Taylor, who has yet to officially declare for the draft, acknowledged there is sound reasoning behind the option of sitting out, but his decision to play was pretty straightforward.

"We earned the right to be here, so I wanted to finish it out right," he said.

Taylor is the No. 2-ranked draft-eligible running back, according to NFL draft analyst Mel Kiper Jr., and the No. 29 overall prospect, according to Scouts Inc. He needs 3 rushing yards to pass Pittsburgh's Tony Dorsett (6,082) for No. 4 on the all-time FBS rushing list, and with 91 yards would become the first player since Iowa State's Troy Davis (1995 and '96) to have back-to-back 2,000-yard rushing seasons.

"You think about it, J.T., he came on the scene and introduced himself quickly," Wisconsin coach Paul Chryst said. "And from that point they've all been big moments and a lot has fallen on him. Everyone's looking for him to be what he has been, and that's, my opinion, the best back in college football."

Prior to the season, Oregon purchased permanent and total disability insurance as well as loss of value insurance for Herbert, according to a school spokesman, and while it's unclear how NFL scouts' opinions on him have evolved over the year, Cristobal is adamant his development has been significant.

"Just complete command of the offense in every phase," Cristobal said, "Not only throwing accurate passes and being able to flop and flip protections when he knows that he's short-sided on one side or the other, and get us in advantage runs when he knows we could get ourselves an opportunity to have a big play on the ground as well.

"He's like having a coordinator on the field is what he is. And he's just unfazed."

Herbert will be up against a Wisconsin defense that ranks No. 8 in FBS in defensive efficiency -- the fourth top-10 defense he'll have faced this season. In the three previous games (against Auburn, Washington and Utah), Herbert completed 65% of his passes with six touchdowns and no interceptions. His 10,403 career passing yards and 95 passing touchdowns trail only former Heisman Trophy winner Marcus Mariota in program history.

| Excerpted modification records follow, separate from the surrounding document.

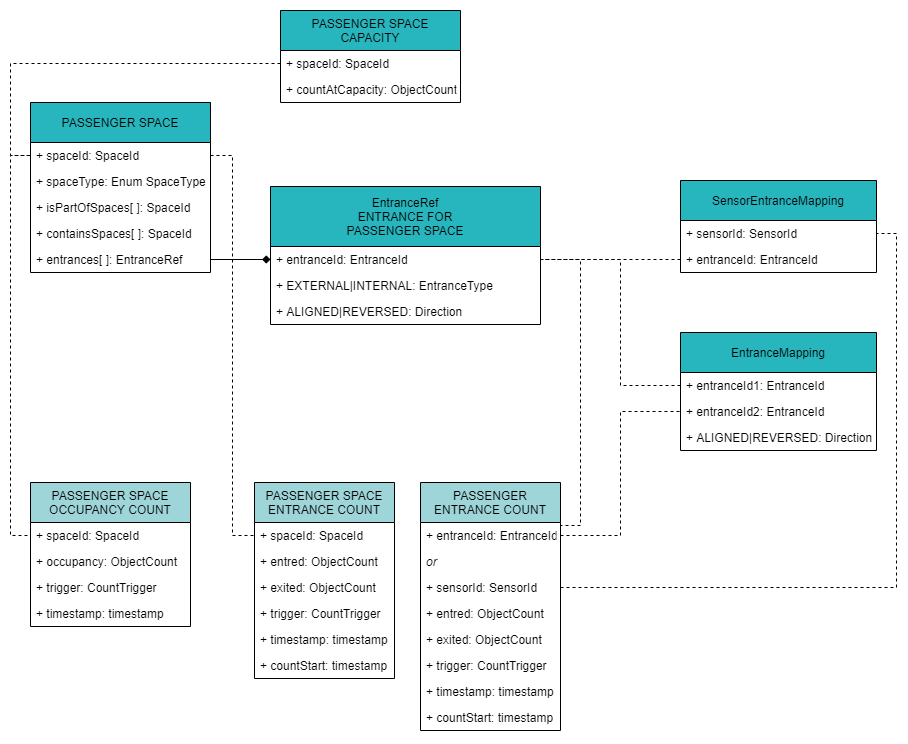
Above: apc/apc-detailed-data-model.drawio.png in A-Fromell-ITxPT/SpecTest (draw.io), before the change. Source tidied: cells renumbered, new cells last; positions are measured from the earlier drawing's top-left corner, leaving out a move shared by most shapes.
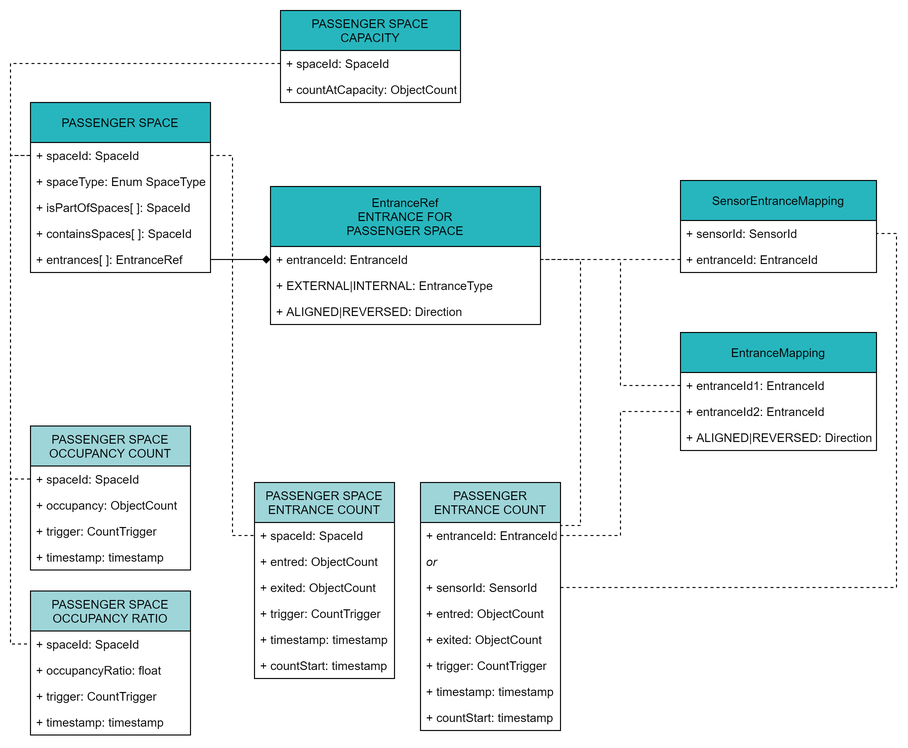
After the change.

What changed in the source:
```diff
@@ -24,7 +24,7 @@
       <mxGeometry y="170" width="140" height="26" as="geometry" />
     </mxCell>
     <mxCell id="9" value="PASSENGER SPACE&#10;OCCUPANCY COUNT" style="swimlane;fontStyle=0;horizontal=1;startSize=40;fillColor=#9ED5D9;" parent="1" vertex="1">
-      <mxGeometry y="472" width="160" height="144" as="geometry" />
+      <mxGeometry y="415.5" width="160" height="144" as="geometry" />
     </mxCell>
     <mxCell id="10" value="+ spaceId: SpaceId" style="text;strokeColor=none;fillColor=none;align=left;verticalAlign=top;spacingLeft=4;spacingRight=4;overflow=hidden;points=[[0,0.5],[1,0.5]];portConstraint=eastwest;" parent="9" vertex="1">
       <mxGeometry y="40" width="160" height="26" as="geometry" />
@@ -162,5 +162,23 @@
         </Array>
       </mxGeometry>
     </mxCell>
+    <mxCell id="52" value="PASSENGER SPACE&#10;OCCUPANCY RATIO" style="swimlane;fontStyle=0;horizontal=1;startSize=40;fillColor=#9ED5D9;" parent="1" vertex="1">
+      <mxGeometry y="580.5" width="160" height="144" as="geometry" />
+    </mxCell>
+    <mxCell id="53" value="+ spaceId: SpaceId" style="text;strokeColor=none;fillColor=none;align=left;verticalAlign=top;spacingLeft=4;spacingRight=4;overflow=hidden;points=[[0,0.5],[1,0.5]];portConstraint=eastwest;" parent="52" vertex="1">
+      <mxGeometry y="40" width="160" height="26" as="geometry" />
+    </mxCell>
+    <mxCell id="54" value="+ occupancyRatio: float" style="text;strokeColor=none;fillColor=none;align=left;verticalAlign=top;spacingLeft=4;spacingRight=4;overflow=hidden;" parent="52" vertex="1">
+      <mxGeometry y="66" width="160" height="26" as="geometry" />
+    </mxCell>
+    <mxCell id="55" value="+ trigger: CountTrigger" style="text;strokeColor=none;fillColor=none;align=left;verticalAlign=top;spacingLeft=4;spacingRight=4;overflow=hidden;" parent="52" vertex="1">
+      <mxGeometry y="92" width="160" height="26" as="geometry" />
+    </mxCell>
+    <mxCell id="56" value="+ timestamp: timestamp" style="text;strokeColor=none;fillColor=none;align=left;verticalAlign=top;spacingLeft=4;spacingRight=4;overflow=hidden;" parent="52" vertex="1">
+      <mxGeometry y="118" width="160" height="26" as="geometry" />
+    </mxCell>
+    <mxCell id="57" style="edgeStyle=orthogonalEdgeStyle;rounded=0;jettySize=auto;html=1;entryX=0;entryY=0.5;entryDx=0;entryDy=0;endArrow=none;endFill=0;dashed=1;" parent="1" edge="1" source="24" target="53">
+      <mxGeometry relative="1" as="geometry" />
+    </mxCell>
   </root>
 </mxGraphModel>
```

Mariota led the Ducks to their previous Rose Bowl victory -- in the 2014 season, when it doubled as a College Football Playoff semifinal -- and Herbert called him a "great mentor, great friend," earlier this week. Herbert has a chance to join Mariota and Darron Thomas (2011 season) and become the third Oregon quarterback in the past 100 years to win a Rose Bowl.

"This is everything that I ever hoped for," Herbert said. "This is the experience that we wanted when a lot of us decided to come back, and this is the potential that I knew our team had. It's just been so much fun, and it's been such a great year, and it's exactly the reason why I came back."